Go into each informational interview with a plan for what you want to leave with. And at the top of the list should be names of more people you can call to ask for advice (never a job). You can even carry a list of your target employers and ask if the person you're meeting with knows anyone who works there. Ultimately what you're seeking, he says, is to "get your face in front of the person who can hire you if there is an opening."
Stay in touch with those whose help you've sought. He told one woman in accounting to drop him an e-mail to tell him how she's doing. She never did and now he's heard of someone interested in interviewing her. "Maintain contact and let [people] know you're still looking," he says. Otherwise, "it's out of sight, out of mind" when an opportunity arises.
When it was Ruiz's turn to report on her search, she was one of a few who had good news. At an earlier session, another group member suggested that because of her fluency in Spanish, she should check out smaller accounting firms with Spanish-sounding names. She found a list on the Web, called one based in Manhattan and just before she headed down to the Pace support group, met with a managing partner. He asked her to call him in a week's time.
Says Ruiz, "I was happy. It's an opportunity. A chance."
Partners Launch Annual Campaign To Aid Youth
By Noreen Marcus
November 24, 2002
Maritzabel Rivera is on the verge of realizing her dream of becoming the first in her family to attend college. She's in a whirl of application paperwork, juggling her commitments to school, family, community and church.
Next month, the 17-year-old senior at McArthur High School in Hollywood will join 44 other collegiate hopefuls on a field trip to the University of South Florida and Florida State University. The trip is organized and funded in part by ASPIRA, a national nonprofit with branches in Miami-Dade, Broward and Palm Beach counties that promotes education and leadership among minority students."She has been able to balance things out in her life," said Syndia Nazario, executive director of ASPIRA's Broward division. Rivera, whose family is from Puerto Rico, remains a leader within the organization, serving for a second year as president of Broward ASPIRA Club Federation.
Asked how many such students the nonprofit has not been able to help, Nazario exclaimed, "Oh my God, thousands.
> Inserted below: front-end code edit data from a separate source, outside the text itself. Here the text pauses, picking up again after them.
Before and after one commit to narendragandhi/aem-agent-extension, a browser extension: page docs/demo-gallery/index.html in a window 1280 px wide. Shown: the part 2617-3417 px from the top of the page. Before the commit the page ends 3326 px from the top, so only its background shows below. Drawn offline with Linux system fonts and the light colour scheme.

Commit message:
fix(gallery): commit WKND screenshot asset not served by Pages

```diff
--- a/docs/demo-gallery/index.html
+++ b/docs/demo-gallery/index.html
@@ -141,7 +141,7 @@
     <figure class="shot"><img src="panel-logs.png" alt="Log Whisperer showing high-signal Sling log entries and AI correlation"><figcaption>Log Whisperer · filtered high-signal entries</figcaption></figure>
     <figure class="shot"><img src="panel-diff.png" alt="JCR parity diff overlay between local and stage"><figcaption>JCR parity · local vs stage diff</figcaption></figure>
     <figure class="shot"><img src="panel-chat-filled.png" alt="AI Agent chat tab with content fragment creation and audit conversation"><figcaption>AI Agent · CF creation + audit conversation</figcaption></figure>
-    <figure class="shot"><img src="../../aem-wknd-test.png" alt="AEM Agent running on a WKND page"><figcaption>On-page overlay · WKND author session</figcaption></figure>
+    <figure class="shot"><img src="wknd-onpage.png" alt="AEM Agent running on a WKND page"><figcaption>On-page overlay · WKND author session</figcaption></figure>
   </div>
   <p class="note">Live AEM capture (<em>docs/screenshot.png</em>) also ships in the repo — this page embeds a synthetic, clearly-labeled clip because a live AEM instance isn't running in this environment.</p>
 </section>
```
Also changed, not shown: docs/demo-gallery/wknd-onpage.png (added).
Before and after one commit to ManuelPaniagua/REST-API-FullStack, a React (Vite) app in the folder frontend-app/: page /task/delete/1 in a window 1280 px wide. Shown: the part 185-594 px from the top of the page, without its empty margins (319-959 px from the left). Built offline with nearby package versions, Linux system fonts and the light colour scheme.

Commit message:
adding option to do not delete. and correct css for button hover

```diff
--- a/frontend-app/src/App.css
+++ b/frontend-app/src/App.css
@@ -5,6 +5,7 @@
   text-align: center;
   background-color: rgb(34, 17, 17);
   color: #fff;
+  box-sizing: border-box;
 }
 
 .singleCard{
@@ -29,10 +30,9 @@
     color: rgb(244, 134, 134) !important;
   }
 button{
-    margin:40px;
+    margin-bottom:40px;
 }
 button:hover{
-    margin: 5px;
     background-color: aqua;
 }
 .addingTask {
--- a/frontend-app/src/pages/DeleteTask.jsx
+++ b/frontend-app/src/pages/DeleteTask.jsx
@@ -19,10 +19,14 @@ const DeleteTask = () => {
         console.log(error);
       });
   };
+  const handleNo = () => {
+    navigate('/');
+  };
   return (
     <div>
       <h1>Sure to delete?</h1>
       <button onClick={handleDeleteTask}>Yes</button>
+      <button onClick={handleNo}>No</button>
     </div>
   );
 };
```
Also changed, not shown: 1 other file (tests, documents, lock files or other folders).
Our program is only serving a small portion of the county."
That's where the South Florida Sun-Sentinel's Children's Fund holiday campaign comes in. Now in its 15th year, the campaign that kicks off on Thanksgiving Day is a series of stories about people in need whose lives have been touched by agencies -- like ASPIRA -- that receive support from the McCormick Tribune Foundation. Last year Rivera was featured in one of the articles.
Continuing through Jan. 1, the stories also are broadcast on WIOD (AM 610) radio. Other media partners are AT&T Broadband/Comcast; WFOR-Ch. 4 and Neighbors for Neighbors; WPTV-Ch. 5; and the Clear Channel radio stations.
Last year, 4,500 readers and listeners responded by contributing a record $585,000. With a foundation match of 50 cents on the dollar, the total was $800,000. Adding other support such as that of JM Family Enterprises in Deerfield Beach and the Quantum Foundation in Palm Beach County, the sum of $2.3 million was awarded in grants to 115 agencies.
Before the checks go out, a committee of Sun-Sentinel volunteers scrutinizes the agencies and their needs.
This year those needs are great, said Mary Riedel, community affairs manager for the Sun-Sentinel.
"We began getting calls from people seeking help, both individuals and agencies, in September," she said. With the economic downtown that worsened after Sept. 11, 2001, she said, nonprofits are "seeing people coming through their doors that they're not able to help."
The Children's Fund, which is actually a year-round fund-raising effort, is an attempt to help address those widespread community needs. For the first time this year, the campaign has a goal: $600,000.
Meanwhile, nonprofit leaders such as Nazario watch and wait.
"We hope that we can continue expanding the services so we can reach other kids like Maritzabel," she said.